*Aim of the exercise*: Reproduce all entries below verbatim. Skip the pictures.

++++ Information given ++++

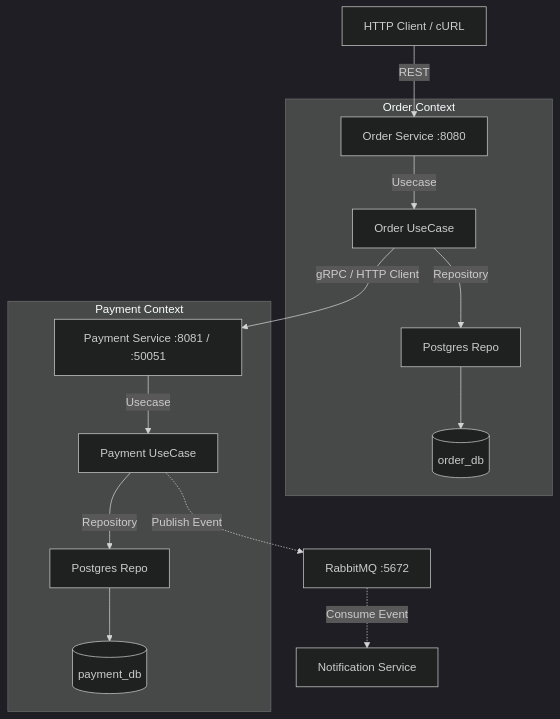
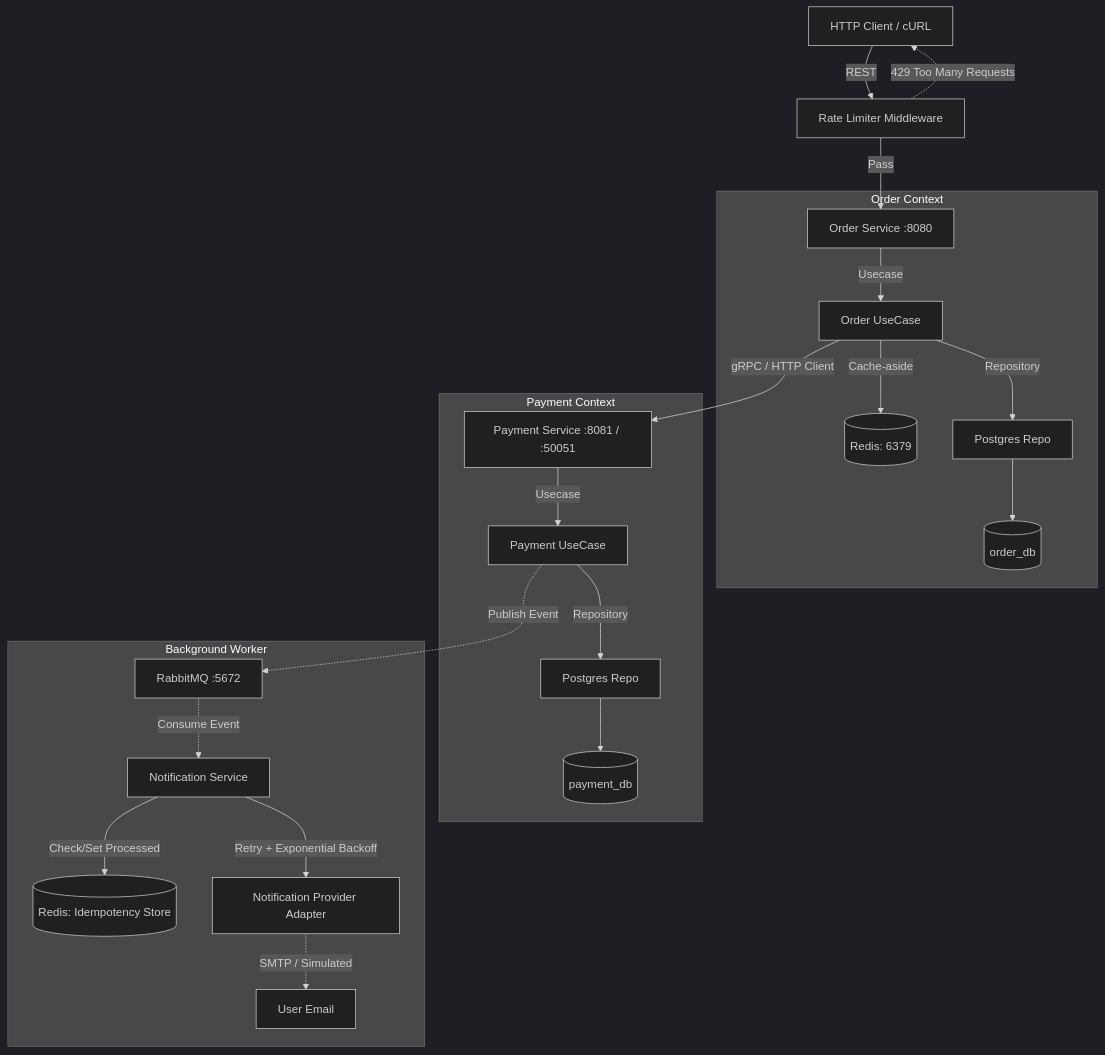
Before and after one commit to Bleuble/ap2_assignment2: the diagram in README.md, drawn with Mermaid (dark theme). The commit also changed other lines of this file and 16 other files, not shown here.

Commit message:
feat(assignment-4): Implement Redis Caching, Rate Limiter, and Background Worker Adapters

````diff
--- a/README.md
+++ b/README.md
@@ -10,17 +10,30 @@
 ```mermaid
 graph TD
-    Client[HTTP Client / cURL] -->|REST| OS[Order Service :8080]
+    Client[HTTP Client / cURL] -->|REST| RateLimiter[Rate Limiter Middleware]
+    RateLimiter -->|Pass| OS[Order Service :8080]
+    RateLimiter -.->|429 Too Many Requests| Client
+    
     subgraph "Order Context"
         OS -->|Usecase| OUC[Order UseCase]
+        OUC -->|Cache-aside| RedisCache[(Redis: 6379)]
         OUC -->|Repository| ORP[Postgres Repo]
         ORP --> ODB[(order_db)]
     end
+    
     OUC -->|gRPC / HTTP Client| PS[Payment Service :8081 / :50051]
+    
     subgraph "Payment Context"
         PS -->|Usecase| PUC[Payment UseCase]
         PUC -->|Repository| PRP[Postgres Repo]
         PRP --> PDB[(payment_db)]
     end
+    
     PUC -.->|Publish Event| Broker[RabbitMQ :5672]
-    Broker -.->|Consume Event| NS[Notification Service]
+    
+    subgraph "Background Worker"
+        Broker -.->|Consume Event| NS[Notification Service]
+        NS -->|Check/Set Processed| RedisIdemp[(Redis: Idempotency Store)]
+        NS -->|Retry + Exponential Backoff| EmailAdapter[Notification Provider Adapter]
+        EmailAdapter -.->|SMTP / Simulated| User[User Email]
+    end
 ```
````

++++

*Answer to this exercise*:
Before and after one commit to Bleuble/ap2_assignment2: the diagram in README.md, drawn with Mermaid (dark theme). The commit also changed other lines of this file and 16 other files, not shown here.

Commit message:
feat(assignment-4): Implement Redis Caching, Rate Limiter, and Background Worker Adapters

````diff
--- a/README.md
+++ b/README.md
@@ -10,17 +10,30 @@
 ```mermaid
 graph TD
-    Client[HTTP Client / cURL] -->|REST| OS[Order Service :8080]
+    Client[HTTP Client / cURL] -->|REST| RateLimiter[Rate Limiter Middleware]
+    RateLimiter -->|Pass| OS[Order Service :8080]
+    RateLimiter -.->|429 Too Many Requests| Client
+    
     subgraph "Order Context"
         OS -->|Usecase| OUC[Order UseCase]
+        OUC -->|Cache-aside| RedisCache[(Redis: 6379)]
         OUC -->|Repository| ORP[Postgres Repo]
         ORP --> ODB[(order_db)]
     end
+    
     OUC -->|gRPC / HTTP Client| PS[Payment Service :8081 / :50051]
+    
     subgraph "Payment Context"
         PS -->|Usecase| PUC[Payment UseCase]
         PUC -->|Repository| PRP[Postgres Repo]
         PRP --> PDB[(payment_db)]
     end
+    
     PUC -.->|Publish Event| Broker[RabbitMQ :5672]
-    Broker -.->|Consume Event| NS[Notification Service]
+    
+    subgraph "Background Worker"
+        Broker -.->|Consume Event| NS[Notification Service]
+        NS -->|Check/Set Processed| RedisIdemp[(Redis: Idempotency Store)]
+        NS -->|Retry + Exponential Backoff| EmailAdapter[Notification Provider Adapter]
+        EmailAdapter -.->|SMTP / Simulated| User[User Email]
+    end
 ```
````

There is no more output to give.